-------- SUPPLIED RECORDS

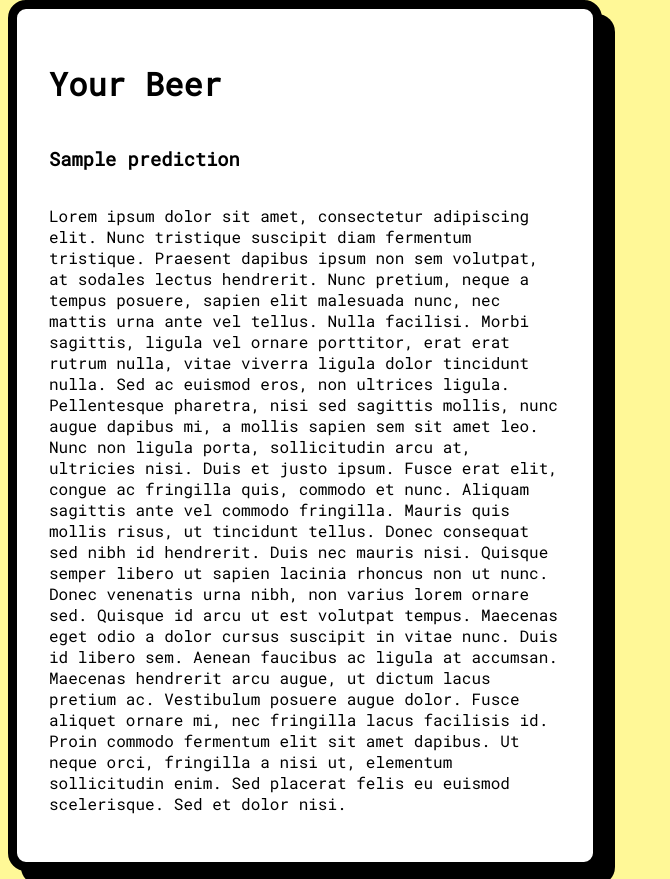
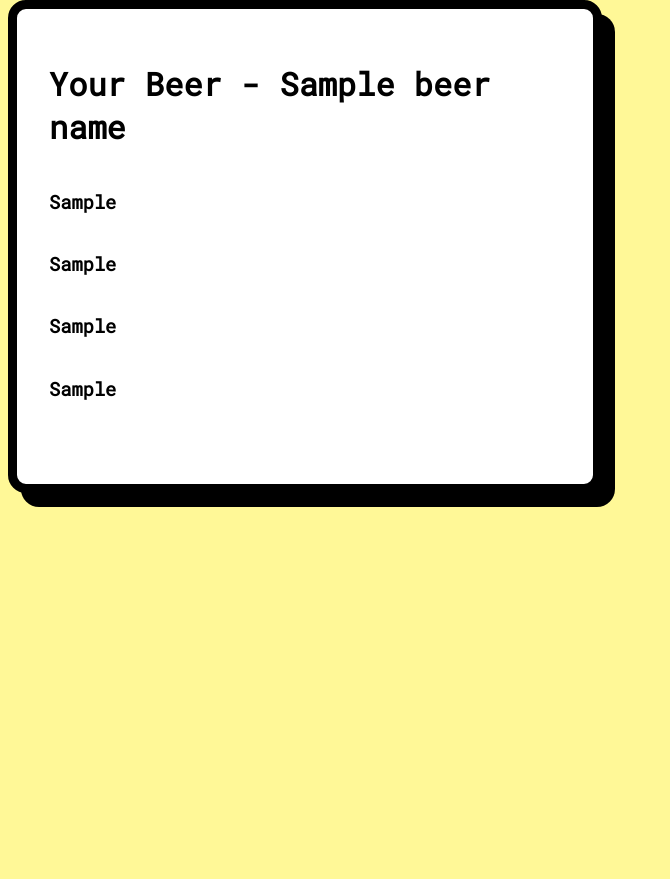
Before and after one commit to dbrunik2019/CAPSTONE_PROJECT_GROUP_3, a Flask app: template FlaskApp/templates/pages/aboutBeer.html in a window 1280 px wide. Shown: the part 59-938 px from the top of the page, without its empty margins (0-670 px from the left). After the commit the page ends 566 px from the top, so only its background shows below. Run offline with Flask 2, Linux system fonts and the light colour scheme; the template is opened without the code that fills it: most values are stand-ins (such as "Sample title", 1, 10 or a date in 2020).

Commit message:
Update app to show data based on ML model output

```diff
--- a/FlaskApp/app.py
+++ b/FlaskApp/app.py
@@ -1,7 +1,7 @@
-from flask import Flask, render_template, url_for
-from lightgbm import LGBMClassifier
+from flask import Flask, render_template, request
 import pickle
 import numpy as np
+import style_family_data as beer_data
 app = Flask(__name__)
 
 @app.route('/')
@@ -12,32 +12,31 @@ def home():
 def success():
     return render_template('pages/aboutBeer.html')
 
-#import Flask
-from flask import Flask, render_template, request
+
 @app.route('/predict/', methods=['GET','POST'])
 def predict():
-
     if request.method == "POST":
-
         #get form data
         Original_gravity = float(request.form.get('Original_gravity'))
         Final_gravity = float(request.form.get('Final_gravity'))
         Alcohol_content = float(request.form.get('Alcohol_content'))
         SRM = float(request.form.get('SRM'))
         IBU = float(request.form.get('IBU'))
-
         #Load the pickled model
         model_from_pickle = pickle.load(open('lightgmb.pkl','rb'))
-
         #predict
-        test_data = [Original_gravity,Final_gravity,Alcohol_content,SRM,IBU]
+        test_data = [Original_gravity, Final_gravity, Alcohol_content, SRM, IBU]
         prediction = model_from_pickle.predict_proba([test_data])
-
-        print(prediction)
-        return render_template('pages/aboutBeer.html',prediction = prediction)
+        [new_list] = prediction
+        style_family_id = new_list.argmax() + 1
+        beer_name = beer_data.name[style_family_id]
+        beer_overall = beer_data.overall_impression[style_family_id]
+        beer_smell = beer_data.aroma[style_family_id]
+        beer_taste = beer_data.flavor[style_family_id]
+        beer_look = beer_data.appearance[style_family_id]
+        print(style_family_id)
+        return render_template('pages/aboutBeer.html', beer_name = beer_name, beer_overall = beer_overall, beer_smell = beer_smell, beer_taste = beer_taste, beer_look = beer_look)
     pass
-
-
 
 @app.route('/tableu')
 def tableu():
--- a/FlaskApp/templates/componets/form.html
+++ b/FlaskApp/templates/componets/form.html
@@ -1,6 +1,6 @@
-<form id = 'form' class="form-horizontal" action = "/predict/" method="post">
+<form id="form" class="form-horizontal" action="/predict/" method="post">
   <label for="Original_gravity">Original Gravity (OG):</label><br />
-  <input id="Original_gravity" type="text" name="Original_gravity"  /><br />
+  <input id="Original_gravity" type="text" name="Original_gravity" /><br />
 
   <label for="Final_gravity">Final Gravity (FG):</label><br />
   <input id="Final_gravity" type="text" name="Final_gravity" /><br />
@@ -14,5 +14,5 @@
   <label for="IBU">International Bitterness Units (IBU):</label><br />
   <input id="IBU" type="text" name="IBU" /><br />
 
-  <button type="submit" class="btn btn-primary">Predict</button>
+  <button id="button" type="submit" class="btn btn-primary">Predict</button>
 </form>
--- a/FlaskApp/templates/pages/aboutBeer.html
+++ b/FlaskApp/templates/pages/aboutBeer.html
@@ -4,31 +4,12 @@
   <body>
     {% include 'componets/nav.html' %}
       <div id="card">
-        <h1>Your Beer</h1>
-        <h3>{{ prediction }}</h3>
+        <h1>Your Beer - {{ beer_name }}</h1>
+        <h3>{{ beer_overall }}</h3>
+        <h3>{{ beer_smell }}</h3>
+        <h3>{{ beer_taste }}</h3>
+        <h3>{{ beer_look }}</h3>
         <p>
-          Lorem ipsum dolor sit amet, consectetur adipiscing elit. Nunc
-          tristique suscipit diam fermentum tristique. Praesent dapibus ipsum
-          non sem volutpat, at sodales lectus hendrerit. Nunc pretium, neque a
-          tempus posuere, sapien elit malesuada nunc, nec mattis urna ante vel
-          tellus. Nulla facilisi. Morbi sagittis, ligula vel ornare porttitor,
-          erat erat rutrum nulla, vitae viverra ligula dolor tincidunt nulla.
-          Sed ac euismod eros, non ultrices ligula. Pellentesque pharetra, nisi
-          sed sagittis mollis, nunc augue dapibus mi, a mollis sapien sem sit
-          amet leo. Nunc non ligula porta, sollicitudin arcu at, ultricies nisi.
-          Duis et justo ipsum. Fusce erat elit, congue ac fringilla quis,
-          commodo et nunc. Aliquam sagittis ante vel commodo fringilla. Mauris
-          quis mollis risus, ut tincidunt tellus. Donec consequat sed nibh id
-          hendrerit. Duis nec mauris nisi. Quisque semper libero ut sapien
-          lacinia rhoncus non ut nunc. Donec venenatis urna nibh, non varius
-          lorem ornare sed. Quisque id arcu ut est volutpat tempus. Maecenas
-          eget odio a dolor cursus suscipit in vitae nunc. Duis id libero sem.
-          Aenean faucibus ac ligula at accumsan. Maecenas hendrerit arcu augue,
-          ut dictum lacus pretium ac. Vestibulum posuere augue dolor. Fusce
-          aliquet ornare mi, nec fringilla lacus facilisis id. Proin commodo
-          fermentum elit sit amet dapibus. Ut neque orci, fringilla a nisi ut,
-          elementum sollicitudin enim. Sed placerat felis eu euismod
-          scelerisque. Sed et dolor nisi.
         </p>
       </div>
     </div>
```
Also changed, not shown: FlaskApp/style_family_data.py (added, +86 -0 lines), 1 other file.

----------------
-------- SUPPLIED RECORDS

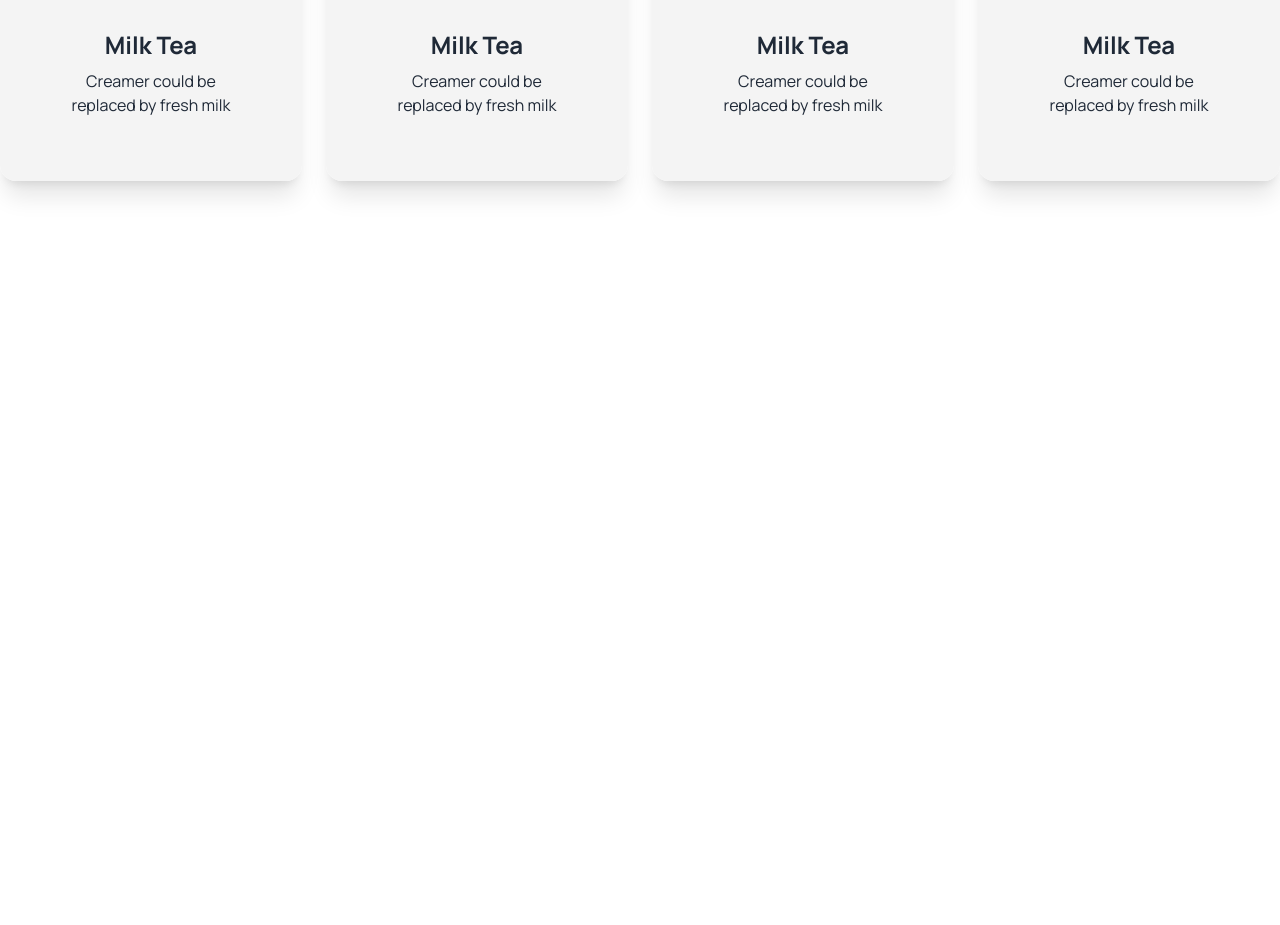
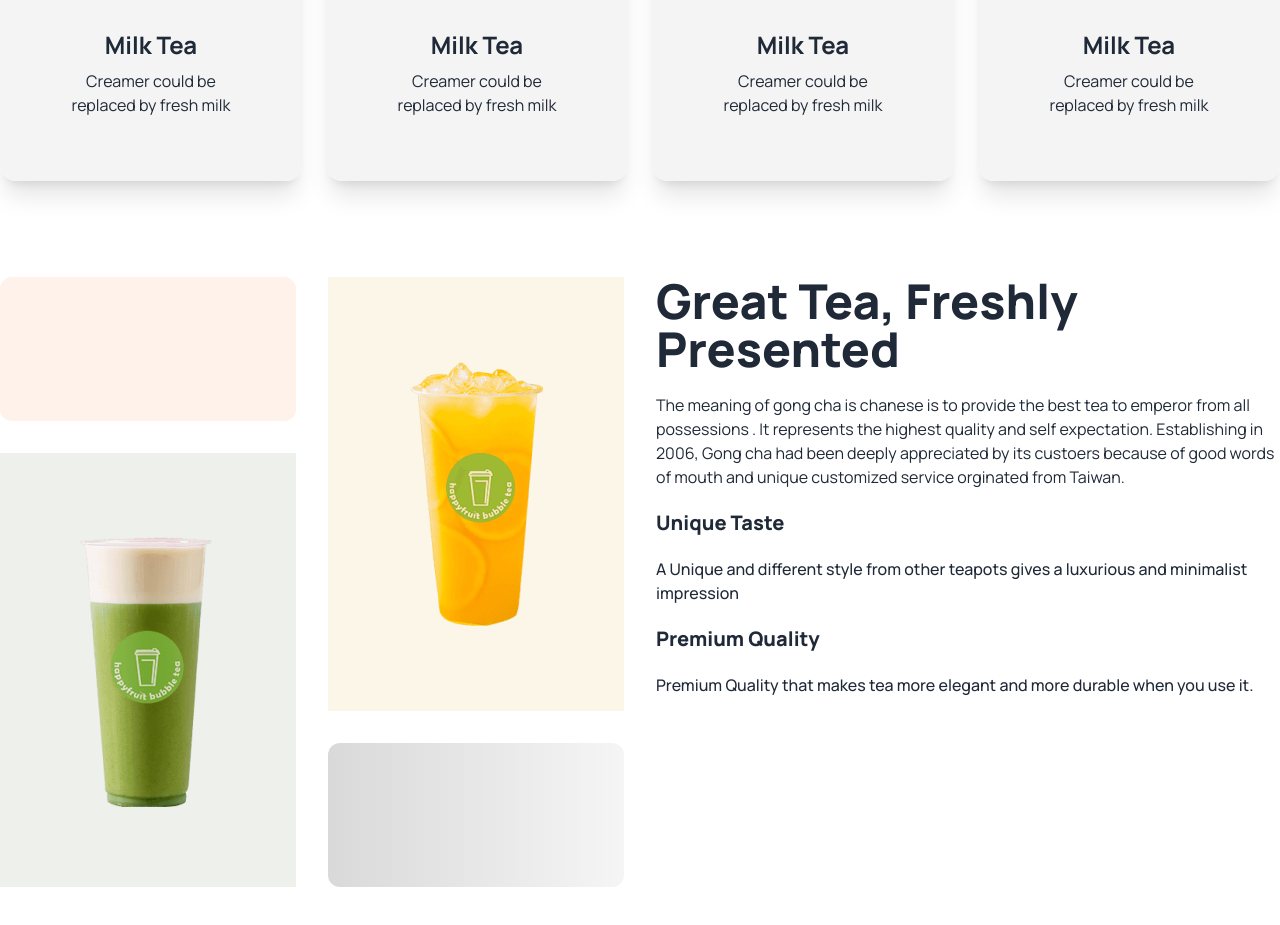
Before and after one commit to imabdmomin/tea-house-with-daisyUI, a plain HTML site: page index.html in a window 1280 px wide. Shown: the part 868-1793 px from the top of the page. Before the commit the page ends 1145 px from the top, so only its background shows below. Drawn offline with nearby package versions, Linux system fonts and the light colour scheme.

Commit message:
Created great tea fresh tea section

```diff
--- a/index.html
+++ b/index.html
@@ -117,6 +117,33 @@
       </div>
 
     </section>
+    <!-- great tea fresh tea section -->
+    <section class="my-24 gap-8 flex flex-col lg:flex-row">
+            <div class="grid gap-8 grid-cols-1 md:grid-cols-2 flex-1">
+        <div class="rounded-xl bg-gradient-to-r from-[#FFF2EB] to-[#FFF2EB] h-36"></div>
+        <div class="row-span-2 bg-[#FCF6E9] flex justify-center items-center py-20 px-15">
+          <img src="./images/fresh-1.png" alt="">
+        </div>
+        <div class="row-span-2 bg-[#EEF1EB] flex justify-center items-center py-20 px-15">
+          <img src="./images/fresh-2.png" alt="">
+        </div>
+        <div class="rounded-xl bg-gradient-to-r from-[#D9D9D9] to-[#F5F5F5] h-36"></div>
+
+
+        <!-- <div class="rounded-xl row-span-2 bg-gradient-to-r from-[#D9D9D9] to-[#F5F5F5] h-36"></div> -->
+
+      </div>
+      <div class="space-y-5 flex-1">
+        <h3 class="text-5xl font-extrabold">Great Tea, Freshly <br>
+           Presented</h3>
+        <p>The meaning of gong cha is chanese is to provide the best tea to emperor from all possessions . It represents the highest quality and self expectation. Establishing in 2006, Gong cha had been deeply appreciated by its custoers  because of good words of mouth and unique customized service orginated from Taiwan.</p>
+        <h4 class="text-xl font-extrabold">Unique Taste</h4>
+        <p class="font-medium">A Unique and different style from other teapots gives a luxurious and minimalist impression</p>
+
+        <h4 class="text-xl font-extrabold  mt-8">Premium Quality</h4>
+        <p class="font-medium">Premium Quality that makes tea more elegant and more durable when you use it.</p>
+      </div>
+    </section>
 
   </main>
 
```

----------------
-------- SUPPLIED RECORDS

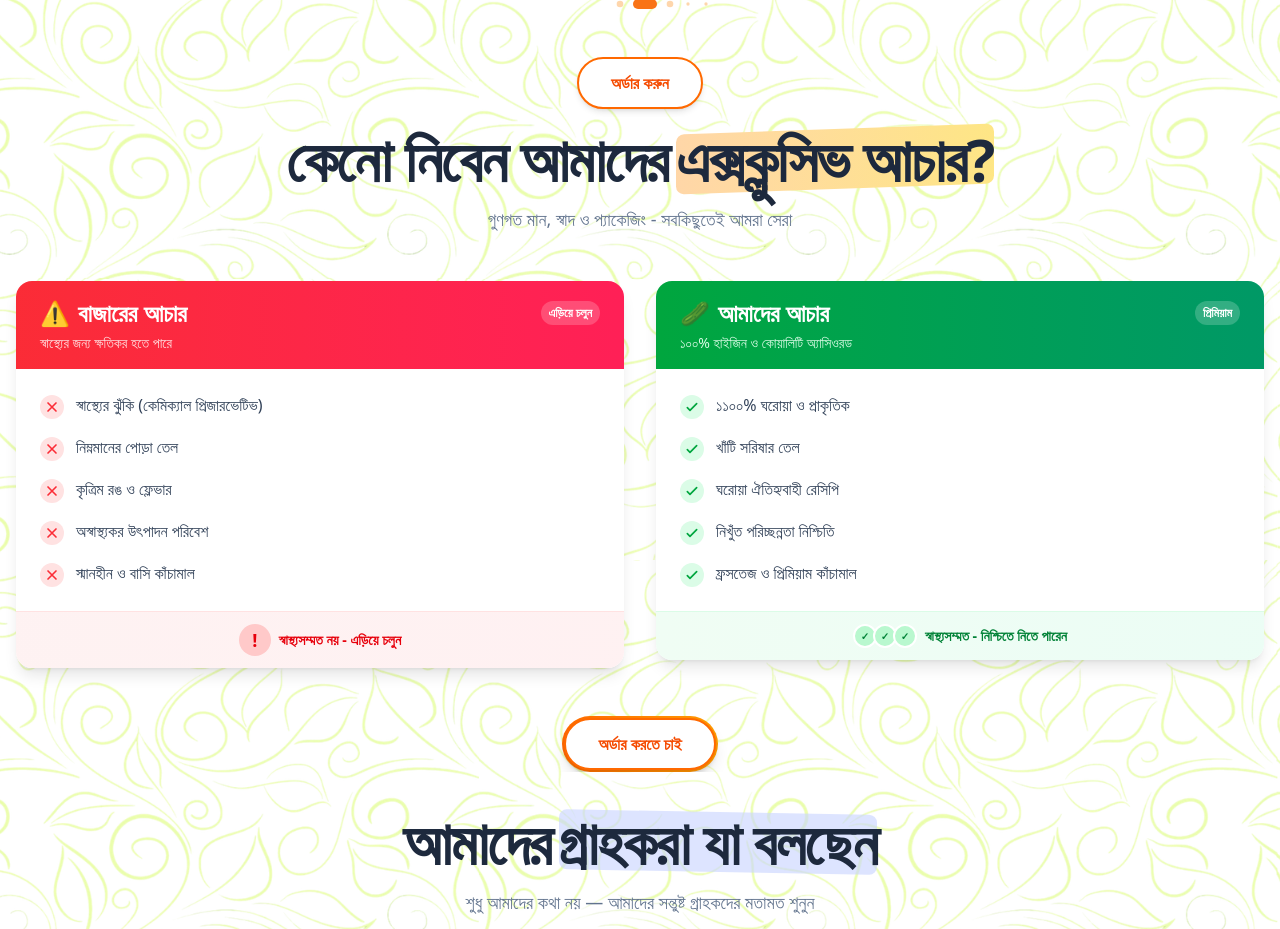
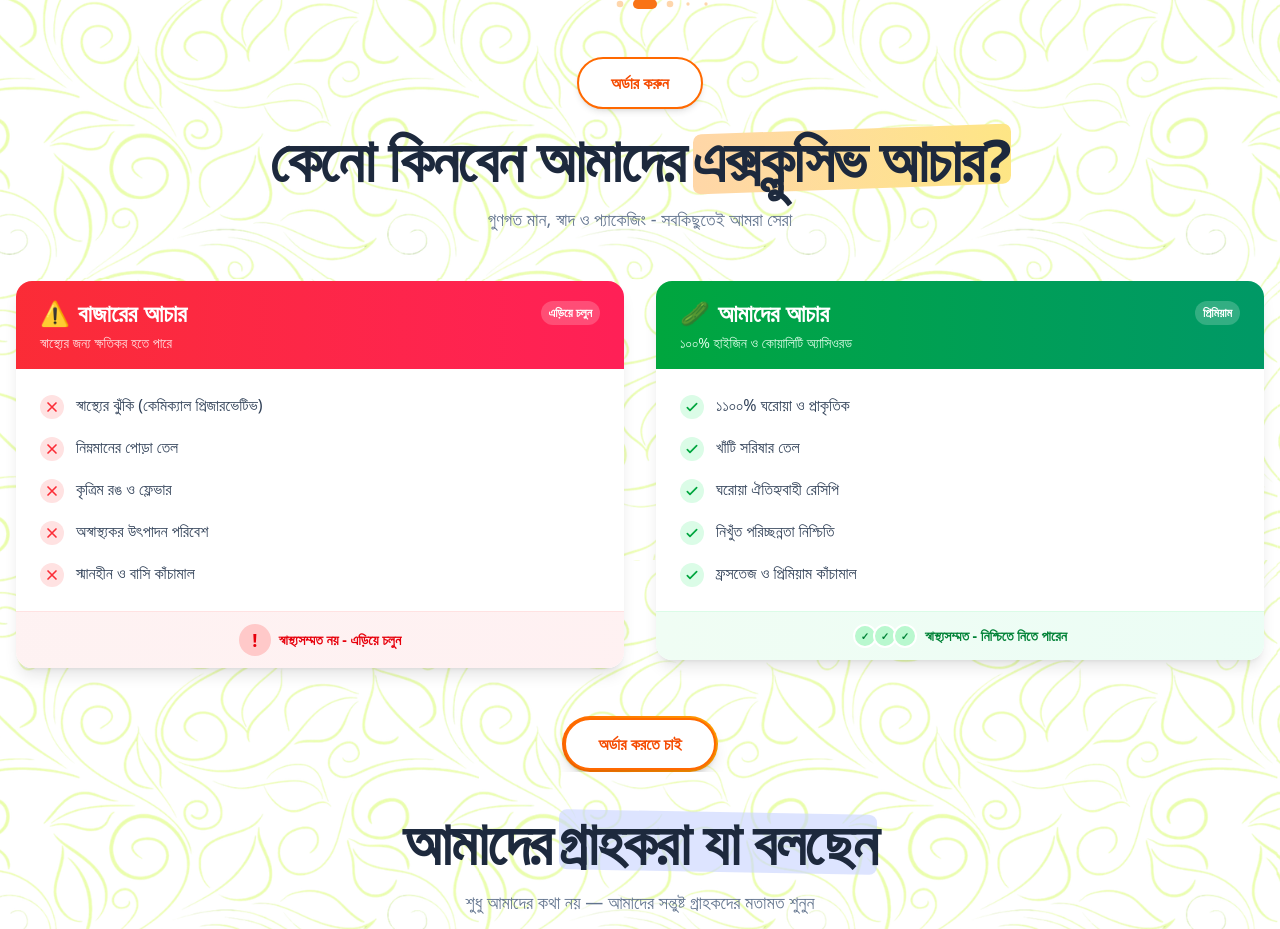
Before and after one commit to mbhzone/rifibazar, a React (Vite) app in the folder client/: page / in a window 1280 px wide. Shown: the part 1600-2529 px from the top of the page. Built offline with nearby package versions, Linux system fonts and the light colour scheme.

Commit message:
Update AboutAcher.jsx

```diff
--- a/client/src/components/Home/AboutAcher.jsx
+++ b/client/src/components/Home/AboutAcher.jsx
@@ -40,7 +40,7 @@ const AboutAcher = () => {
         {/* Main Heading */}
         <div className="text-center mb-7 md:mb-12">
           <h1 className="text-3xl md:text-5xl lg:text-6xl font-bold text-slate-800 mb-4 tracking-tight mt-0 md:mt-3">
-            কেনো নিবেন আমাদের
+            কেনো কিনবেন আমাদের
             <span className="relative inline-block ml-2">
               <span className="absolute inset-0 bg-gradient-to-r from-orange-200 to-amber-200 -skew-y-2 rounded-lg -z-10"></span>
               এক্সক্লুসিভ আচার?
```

----------------

- _TASK TO CARRY OUT_
Look through the data above and return each line where the string "span" occurs.

- _RESPONSE BOX_
+        <div class="row-span-2 bg-[#FCF6E9] flex justify-center items-center py-20 px-15">
+        <div class="row-span-2 bg-[#EEF1EB] flex justify-center items-center py-20 px-15">
+        <!-- <div class="rounded-xl row-span-2 bg-gradient-to-r from-[#D9D9D9] to-[#F5F5F5] h-36"></div> -->
             <span className="relative inline-block ml-2">
               <span className="absolute inset-0 bg-gradient-to-r from-orange-200 to-amber-200 -skew-y-2 rounded-lg -z-10"></span>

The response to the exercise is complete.